Like writers everywhere, today’s Chinese writers are concerned with humanism; with globalization; with technological advancement; with development and environmental preservation; with history, rights, freedom, and justice; with family and love; with the beauty of expressing sentiment through words; with language play; with the grandeur of science; with the thrill of discovery; with the ultimate meaning of life.
— Ken Liu, Invisible Planets, 2016.
The BSFA has done us all a huge service with a special issue of Vector devoted to Chinese SF, 80 pages of really interesting pieces about the genre in the language with most native speakers in the world. I must say there isn't a dud piece here - I thought I was going to bounce off Angela Chan's interview with artist Beatrice Glow, but in fact it developed into a really interesting narrative about colonialism and representation. I won't attempt to summarise what I learned from the magazine, but I went straight out and bought An Excess Male, by Maggie Shen King, and Waste Tide, by Chen Qiufan, to add to my TBR list.

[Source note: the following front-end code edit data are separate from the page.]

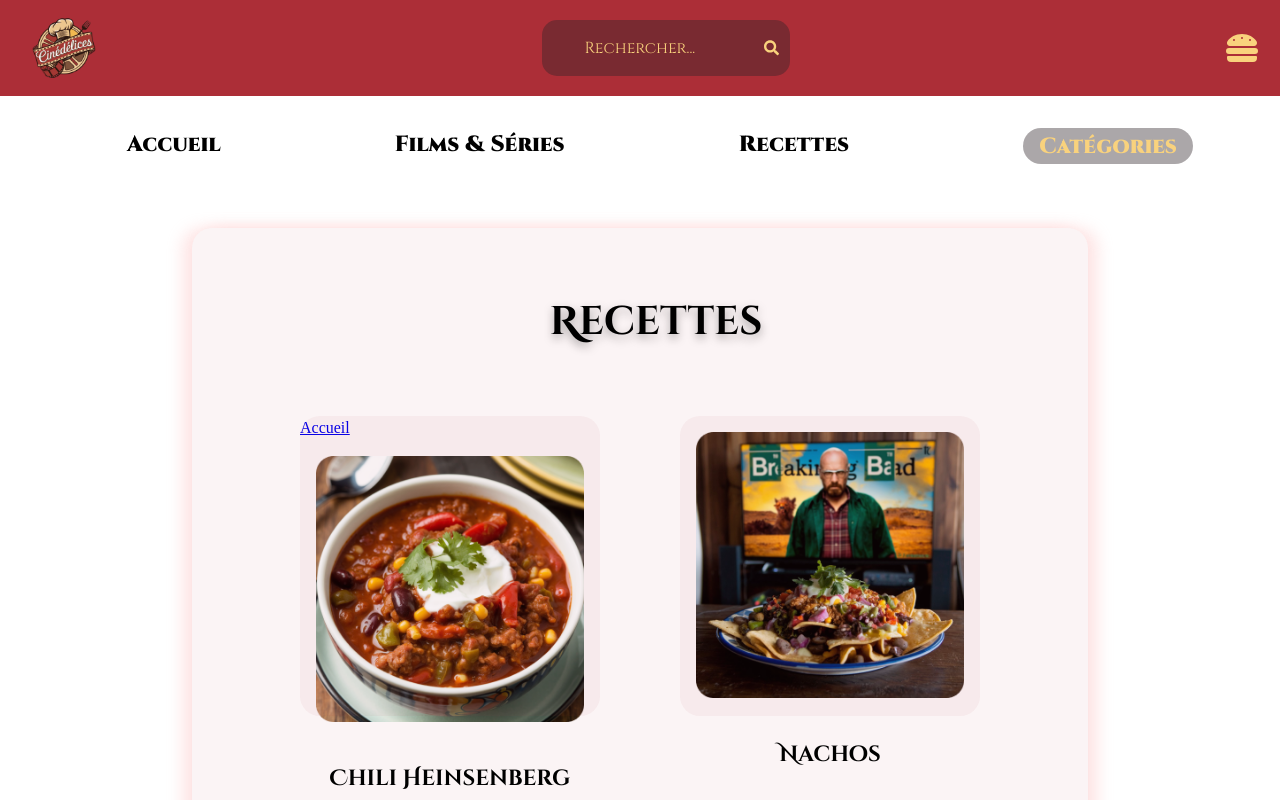
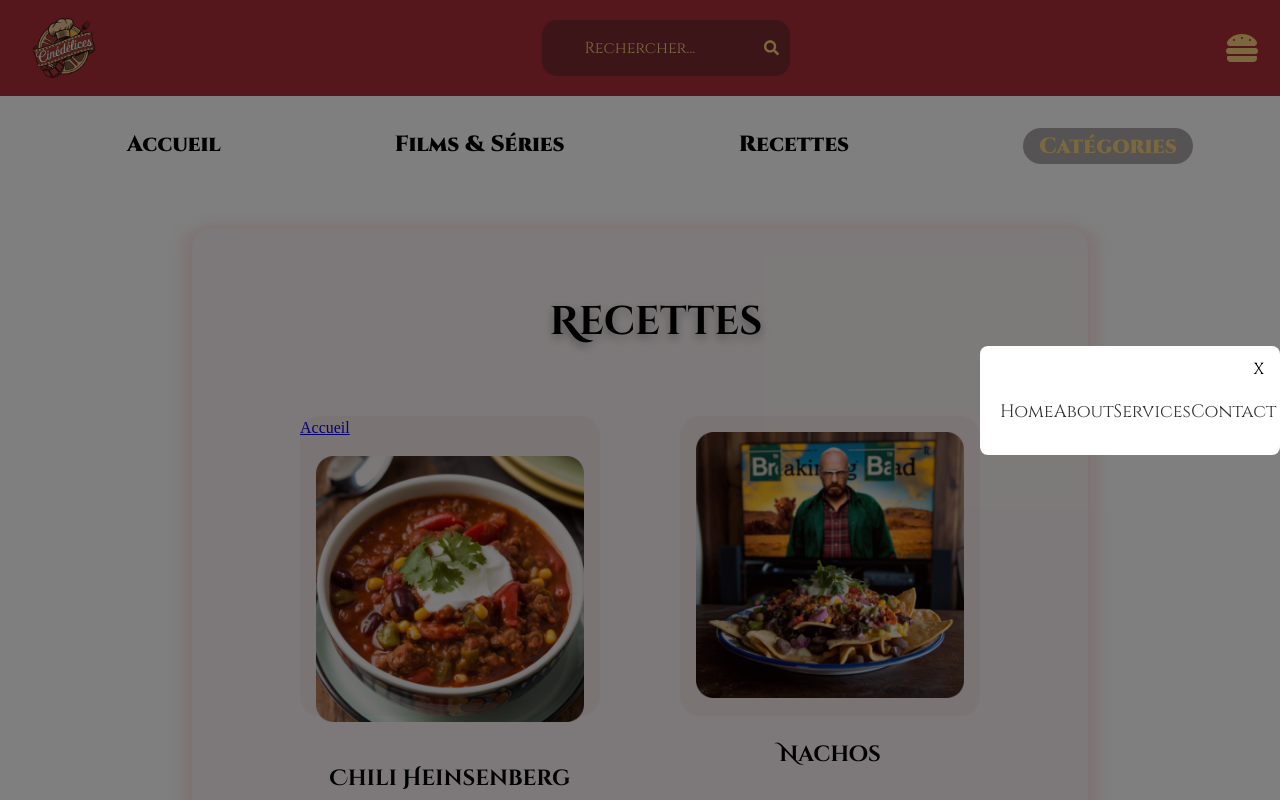
Before and after one commit to Leila-tabti/Cinedelices-front, a React (Vite) app in the folder CineDelice-front/: page /Recipes in a window 1280 px wide. Both pictures are taken after a click on the button 1242 px from the left and 48 px from the top of the page. Shown: the top 800 px of the page. Built offline with nearby package versions, Linux system fonts and the light colour scheme.

Commit message:
Burger menu

```diff
--- a/CineDelice-front/src/components/App/Header/HeaderAuth.tsx
+++ b/CineDelice-front/src/components/App/Header/HeaderAuth.tsx
@@ -1,16 +1,27 @@
-import React from 'react';
+import React, { useState } from 'react';
 import './Header.scss';
 import { FaHamburger } from 'react-icons/fa';
+import Modal from '../../Modal/ModalMenu'; // Importez le composant Modal
 
+const Header = () => {
+  const [isModalOpen, setIsModalOpen] = useState(false);
 
-export default function HeaderAuth() {
-    return (
-        <>
-        <div className="header-auth">
-        <button className="btn-menu-burger" type="submit" aria-label="Rechercher">
-                <FaHamburger className="icon-burger" />
-        </button>
-        </div>
-        </>
-    );
-}
+  const handleOpenModal = () => setIsModalOpen(true);
+  const handleCloseModal = () => setIsModalOpen(false);
+
+  return (
+    <header className="header-auth">
+      <button
+        className="btn-menu-burger"
+        type="button"
+        aria-label="Menu"
+        onClick={handleOpenModal}
+      >
+        <FaHamburger className="icon-burger" />
+      </button>
+      <Modal isOpen={isModalOpen} onClose={handleCloseModal} />
+    </header>
+  );
+};
+
+export default Header;
--- /dev/null
+++ b/CineDelice-front/src/components/Modal/ModalMenu.scss
@@ -0,0 +1,51 @@
+.modal-overlay {
+    position: fixed;
+    top: 0;
+    right: 0;
+    bottom: 0;
+    left: 0;
+    background: rgba(0, 0, 0, 0.5);
+    display: flex;
+    justify-content: flex-end; /* Alignement à droite */
+    align-items: center;
+    z-index: 1000;
+  }
+
+  .modal-content {
+    background: #fff;
+    padding: 20px;
+    border-radius: 8px;
+    width: 300px;
+    max-width: 80%;
+    position: relative;
+  }
+
+  .modal-close {
+    position: absolute;
+    top: 10px;
+    right: 10px;
+    border: none;
+    background: none;
+    font-size: 16px;
+    cursor: pointer;
+  }
+
+  .modal-menu {
+    display: flex;
+    flex-direction: column;
+  }
+
+  .modal-menu ul {
+    list-style-type: none;
+    padding: 0;
+  }
+
+  .modal-menu li {
+    margin-bottom: 10px;
+  }
+
+  .modal-menu a {
+    text-decoration: none;
+    color: #333;
+    font-size: 18px;
+  }
--- /dev/null
+++ b/CineDelice-front/src/components/Modal/ModalMenu.tsx
@@ -0,0 +1,24 @@
+import React from 'react';
+import './ModalMenu.scss'; // Assurez-vous d'ajouter les styles appropriés
+
+const Modal = ({ isOpen, onClose }) => {
+  if (!isOpen) return null;
+
+  return (
+    <div className="modal-overlay">
+      <div className="modal-content">
+        <button className="modal-close" onClick={onClose}>X</button>
+        <nav className="modal-menu">
+          <ul>
+            <li><a href="#home">Home</a></li>
+            <li><a href="#about">About</a></li>
+            <li><a href="#services">Services</a></li>
+            <li><a href="#contact">Contact</a></li>
+          </ul>
+        </nav>
+      </div>
+    </div>
+  );
+};
+
+export default Modal;
```
Also changed, not shown: CineDelice-front/src/components/Modal/AuthModal.tsx (deleted).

I assume that the interested non-BSFA member can make arrangements to get a paper copy from the source, or wait a few months until it appears on the back issues page.